What I don’t love about Christmas is the hyper-consumerism and the pressure to spend, spend, spend. I hate the message we get from TV ads that tells us that a happy Christmas is dependant on how many gifts you have under your tree. I consciously live my life outside of that paradigm. As Mommy and CEO of my household, I am responsible for the gift-giving, which gives me the power to make a statement about non-consumerism with my Christmas giving.
In the past I’ve gone back and forth about how best to have a non-consumer Christmas. The first year my conscience was really getting to me and I happened to be low on cash. I told friends and family not to buy for me because I wouldn’t be buying for them. It wasn’t a very satisfying Christmas because I learned that I do enjoy giving, as long as I’m able to give something that lines up with my value system. More on that in a sec.

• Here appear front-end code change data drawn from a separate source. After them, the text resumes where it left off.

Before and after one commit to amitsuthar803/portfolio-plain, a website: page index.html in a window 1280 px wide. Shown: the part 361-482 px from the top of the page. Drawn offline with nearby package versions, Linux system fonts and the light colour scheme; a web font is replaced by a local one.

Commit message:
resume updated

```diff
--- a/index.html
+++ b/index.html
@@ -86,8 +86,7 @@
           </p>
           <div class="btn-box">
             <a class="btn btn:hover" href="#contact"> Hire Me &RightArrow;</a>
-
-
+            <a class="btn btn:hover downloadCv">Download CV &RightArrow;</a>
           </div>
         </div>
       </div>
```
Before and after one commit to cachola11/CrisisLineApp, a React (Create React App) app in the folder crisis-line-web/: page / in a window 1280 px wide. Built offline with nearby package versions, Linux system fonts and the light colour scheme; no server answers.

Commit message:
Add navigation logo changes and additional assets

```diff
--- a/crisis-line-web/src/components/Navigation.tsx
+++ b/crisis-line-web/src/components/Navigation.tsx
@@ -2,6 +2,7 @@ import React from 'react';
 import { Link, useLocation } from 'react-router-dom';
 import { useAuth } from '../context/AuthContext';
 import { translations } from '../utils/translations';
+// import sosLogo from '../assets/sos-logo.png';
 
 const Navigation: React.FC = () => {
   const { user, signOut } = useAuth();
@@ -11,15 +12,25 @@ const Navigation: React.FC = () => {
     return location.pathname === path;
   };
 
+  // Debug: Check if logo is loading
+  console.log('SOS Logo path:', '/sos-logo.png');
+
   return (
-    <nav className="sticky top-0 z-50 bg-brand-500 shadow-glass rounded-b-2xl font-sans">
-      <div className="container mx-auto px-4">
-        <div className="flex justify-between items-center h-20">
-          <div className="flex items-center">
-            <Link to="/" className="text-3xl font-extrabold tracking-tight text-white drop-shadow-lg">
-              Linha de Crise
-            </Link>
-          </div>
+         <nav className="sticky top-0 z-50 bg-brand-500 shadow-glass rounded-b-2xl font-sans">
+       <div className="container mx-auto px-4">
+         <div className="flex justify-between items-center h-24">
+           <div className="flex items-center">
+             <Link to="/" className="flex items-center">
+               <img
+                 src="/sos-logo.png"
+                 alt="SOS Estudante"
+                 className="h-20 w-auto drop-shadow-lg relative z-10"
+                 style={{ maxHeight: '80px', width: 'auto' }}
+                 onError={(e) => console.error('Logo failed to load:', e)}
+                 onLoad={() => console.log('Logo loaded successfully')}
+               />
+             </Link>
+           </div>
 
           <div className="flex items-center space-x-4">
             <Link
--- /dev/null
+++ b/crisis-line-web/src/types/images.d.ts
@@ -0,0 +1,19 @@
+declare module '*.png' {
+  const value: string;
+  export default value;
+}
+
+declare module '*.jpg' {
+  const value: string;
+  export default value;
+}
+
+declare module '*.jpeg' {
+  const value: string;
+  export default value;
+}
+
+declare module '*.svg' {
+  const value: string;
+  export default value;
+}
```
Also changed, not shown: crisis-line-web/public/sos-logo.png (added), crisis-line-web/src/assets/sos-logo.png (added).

For my second non-consumer Christmas, I picked a charity that I knew the recipient believed in and donated in their honor. For my in-laws I donated to the Golden Retriever Rescue in their city. This is the organization from which they adopted their dog. They both said it was a very cool, meaningful gift. I ended up spending more money that Christmas than if I had bought regular gifts because I found so many worthy charities. I had a blast researching different non-profits and finding ones to suit my various family members. I would definitely do this again, as I had a positive response from my family.
Last Christmas, I bought gifts but bought mostly from fair trade organizations or charities. It was easy for the women. They got jewelery made by women in India or Nepal. The men were a little harder. I did buy traditional gifts for some of them. This is what I will be doing again this year. There are hundreds of amazing hand-made gifts that support artisans all over the world and allow them to support themselves and their children.
This is a lovely post from another WordPress blogger about the joy of gift-giving. I would love to hear what others are doing to circumvent the consumerism of Christmas.
In the meantime, here are some links to fair-trade gifts.
Ten Thousand Villages– hundreds of handmade gifts from artisans all over the world.
Fair Trade Marketplace– more gifts from all over the world.
Night Light International – jewelery made by Thai women who were victims of sex trafficking, a personal favorite of mine.